» Problem requirements: From the records below, copy the lines that include "encoding".
>>>>>
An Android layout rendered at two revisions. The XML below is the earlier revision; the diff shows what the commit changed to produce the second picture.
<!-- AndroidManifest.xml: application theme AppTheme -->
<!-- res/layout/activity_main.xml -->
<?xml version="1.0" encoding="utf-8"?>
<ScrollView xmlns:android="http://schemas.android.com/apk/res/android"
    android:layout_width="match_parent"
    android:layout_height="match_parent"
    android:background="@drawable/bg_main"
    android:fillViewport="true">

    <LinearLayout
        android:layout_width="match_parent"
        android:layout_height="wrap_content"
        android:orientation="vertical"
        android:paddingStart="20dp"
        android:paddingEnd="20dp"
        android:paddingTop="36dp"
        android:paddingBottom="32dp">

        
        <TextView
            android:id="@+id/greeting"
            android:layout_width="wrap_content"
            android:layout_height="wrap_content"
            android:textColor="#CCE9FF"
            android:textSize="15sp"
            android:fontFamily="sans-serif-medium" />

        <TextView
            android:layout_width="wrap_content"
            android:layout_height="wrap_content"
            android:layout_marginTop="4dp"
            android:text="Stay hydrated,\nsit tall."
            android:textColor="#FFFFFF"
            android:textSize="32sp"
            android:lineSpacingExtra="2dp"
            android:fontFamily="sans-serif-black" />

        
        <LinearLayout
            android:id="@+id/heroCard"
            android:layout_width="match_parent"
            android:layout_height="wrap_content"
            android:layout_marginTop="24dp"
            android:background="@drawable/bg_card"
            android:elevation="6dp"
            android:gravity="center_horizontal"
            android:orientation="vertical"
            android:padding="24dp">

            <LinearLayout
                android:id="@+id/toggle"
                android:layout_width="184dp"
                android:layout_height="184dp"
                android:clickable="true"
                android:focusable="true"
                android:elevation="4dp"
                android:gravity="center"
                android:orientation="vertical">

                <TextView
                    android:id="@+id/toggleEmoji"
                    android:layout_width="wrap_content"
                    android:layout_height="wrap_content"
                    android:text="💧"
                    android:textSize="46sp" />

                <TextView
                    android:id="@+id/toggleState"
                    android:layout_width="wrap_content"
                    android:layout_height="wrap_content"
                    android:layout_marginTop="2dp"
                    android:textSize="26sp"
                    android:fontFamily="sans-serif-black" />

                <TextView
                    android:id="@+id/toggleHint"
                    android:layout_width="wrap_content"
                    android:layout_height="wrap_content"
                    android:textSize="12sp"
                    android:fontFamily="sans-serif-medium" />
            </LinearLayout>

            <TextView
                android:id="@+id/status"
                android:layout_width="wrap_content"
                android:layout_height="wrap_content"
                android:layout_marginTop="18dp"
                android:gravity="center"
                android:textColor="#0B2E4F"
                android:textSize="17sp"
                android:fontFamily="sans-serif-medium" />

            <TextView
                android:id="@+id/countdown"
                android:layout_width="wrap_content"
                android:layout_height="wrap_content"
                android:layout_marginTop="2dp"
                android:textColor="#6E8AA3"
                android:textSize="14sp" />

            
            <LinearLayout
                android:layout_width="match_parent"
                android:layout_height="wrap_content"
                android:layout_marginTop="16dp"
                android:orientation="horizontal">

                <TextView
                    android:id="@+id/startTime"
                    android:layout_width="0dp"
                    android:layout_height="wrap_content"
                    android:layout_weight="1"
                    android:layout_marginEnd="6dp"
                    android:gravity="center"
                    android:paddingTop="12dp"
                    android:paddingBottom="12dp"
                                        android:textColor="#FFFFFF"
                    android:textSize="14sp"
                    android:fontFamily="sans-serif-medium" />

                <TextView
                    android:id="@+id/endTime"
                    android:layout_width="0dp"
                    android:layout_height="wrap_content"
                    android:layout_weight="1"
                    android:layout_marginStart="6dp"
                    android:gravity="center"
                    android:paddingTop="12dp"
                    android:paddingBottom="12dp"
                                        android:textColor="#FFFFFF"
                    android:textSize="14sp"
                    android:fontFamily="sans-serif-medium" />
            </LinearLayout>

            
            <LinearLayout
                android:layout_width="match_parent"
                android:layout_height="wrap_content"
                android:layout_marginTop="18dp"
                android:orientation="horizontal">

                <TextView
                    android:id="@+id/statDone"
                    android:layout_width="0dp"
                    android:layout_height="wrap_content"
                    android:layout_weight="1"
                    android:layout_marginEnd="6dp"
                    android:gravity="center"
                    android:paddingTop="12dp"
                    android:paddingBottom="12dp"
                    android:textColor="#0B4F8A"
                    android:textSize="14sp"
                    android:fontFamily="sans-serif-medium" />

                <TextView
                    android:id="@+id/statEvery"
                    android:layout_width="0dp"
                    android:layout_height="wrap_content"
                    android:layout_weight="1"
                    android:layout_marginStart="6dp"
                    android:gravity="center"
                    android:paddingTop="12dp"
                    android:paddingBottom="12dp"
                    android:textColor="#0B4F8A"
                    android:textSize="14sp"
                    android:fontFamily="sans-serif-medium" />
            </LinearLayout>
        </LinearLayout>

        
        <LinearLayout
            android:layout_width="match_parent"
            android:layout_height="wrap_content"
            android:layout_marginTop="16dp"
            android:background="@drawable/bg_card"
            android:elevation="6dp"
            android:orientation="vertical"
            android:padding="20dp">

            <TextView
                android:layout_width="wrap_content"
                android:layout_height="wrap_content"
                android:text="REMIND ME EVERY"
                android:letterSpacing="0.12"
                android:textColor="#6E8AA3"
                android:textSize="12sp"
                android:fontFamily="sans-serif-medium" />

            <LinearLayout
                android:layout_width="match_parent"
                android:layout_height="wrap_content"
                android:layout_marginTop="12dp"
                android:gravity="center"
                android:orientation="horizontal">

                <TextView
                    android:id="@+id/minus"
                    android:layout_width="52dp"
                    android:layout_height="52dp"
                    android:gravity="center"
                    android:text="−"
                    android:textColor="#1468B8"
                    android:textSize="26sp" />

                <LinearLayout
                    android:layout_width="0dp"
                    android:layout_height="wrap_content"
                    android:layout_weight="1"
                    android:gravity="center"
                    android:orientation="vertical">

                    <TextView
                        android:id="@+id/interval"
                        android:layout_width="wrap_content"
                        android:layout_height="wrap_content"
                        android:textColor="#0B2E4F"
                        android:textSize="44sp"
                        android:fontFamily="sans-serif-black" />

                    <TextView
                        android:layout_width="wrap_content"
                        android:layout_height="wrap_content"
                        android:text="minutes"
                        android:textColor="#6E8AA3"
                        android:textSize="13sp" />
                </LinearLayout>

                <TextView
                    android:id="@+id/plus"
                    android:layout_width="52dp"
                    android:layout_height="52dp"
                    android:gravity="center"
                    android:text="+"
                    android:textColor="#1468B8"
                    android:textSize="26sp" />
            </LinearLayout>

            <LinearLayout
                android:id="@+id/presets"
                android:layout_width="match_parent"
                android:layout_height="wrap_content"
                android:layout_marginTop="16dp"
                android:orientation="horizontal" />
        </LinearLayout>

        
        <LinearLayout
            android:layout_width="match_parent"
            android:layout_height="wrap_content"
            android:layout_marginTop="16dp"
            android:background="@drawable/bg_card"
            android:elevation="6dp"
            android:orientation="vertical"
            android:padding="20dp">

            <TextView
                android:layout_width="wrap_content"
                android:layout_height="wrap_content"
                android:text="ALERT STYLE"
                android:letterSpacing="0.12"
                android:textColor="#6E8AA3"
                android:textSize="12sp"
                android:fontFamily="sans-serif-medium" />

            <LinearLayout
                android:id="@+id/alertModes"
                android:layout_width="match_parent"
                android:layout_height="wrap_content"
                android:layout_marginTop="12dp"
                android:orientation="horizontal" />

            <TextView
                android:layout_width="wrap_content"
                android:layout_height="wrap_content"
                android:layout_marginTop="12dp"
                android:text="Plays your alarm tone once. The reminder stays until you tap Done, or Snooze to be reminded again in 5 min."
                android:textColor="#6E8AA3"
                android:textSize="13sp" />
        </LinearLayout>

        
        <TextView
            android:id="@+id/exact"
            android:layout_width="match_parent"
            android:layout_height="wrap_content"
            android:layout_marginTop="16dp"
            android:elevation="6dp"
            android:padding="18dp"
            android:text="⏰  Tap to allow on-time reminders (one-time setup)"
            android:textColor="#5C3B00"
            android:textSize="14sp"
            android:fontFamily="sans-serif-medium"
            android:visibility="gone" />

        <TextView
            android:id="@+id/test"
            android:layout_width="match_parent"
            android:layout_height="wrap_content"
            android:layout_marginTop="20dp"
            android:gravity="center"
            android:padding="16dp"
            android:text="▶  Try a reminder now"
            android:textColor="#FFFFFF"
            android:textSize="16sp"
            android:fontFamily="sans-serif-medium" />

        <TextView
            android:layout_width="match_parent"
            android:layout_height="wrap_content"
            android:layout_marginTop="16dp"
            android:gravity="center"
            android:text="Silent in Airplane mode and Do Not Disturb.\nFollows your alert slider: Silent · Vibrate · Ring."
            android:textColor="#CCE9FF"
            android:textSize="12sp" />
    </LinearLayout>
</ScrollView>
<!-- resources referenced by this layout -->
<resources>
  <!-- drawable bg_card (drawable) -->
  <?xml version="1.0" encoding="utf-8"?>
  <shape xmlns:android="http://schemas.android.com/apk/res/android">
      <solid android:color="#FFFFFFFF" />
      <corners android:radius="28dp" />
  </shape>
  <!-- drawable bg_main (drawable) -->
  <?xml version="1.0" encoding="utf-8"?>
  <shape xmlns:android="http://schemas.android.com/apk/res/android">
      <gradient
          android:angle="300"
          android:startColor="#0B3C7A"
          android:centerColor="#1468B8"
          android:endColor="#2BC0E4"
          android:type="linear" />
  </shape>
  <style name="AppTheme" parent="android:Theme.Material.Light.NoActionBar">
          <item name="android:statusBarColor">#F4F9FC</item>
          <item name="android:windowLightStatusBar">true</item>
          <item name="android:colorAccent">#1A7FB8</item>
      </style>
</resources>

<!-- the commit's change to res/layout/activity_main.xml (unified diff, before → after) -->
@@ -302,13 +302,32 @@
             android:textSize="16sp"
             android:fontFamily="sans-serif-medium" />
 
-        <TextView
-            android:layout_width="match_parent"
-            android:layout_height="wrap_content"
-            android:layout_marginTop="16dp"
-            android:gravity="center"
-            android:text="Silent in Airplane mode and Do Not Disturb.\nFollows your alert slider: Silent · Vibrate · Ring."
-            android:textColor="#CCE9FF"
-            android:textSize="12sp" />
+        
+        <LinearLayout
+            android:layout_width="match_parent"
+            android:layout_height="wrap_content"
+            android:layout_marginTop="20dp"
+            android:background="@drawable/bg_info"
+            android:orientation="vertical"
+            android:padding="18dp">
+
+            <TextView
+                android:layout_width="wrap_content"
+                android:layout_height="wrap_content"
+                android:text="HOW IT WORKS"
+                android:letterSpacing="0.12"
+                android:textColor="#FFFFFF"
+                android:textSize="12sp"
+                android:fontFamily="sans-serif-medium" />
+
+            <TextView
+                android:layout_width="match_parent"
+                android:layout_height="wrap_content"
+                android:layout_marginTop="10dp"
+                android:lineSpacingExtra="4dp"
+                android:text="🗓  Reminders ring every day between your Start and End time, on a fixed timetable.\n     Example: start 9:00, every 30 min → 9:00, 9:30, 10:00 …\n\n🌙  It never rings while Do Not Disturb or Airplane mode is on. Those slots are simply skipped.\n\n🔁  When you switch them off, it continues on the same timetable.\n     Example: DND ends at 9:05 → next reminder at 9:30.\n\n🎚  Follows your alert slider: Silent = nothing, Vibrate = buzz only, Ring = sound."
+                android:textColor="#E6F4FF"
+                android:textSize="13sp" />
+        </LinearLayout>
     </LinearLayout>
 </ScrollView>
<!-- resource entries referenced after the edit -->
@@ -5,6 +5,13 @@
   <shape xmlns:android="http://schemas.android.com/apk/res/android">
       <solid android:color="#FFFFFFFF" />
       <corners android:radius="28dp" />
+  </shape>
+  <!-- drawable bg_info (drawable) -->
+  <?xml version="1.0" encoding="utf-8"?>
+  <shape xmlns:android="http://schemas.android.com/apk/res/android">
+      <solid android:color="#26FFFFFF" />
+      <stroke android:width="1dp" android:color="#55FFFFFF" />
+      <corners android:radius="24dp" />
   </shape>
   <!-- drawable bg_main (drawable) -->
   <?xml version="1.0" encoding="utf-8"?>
<<<<<
» Output below:
<?xml version="1.0" encoding="utf-8"?>
  <?xml version="1.0" encoding="utf-8"?>
  <?xml version="1.0" encoding="utf-8"?>
+  <?xml version="1.0" encoding="utf-8"?>
   <?xml version="1.0" encoding="utf-8"?>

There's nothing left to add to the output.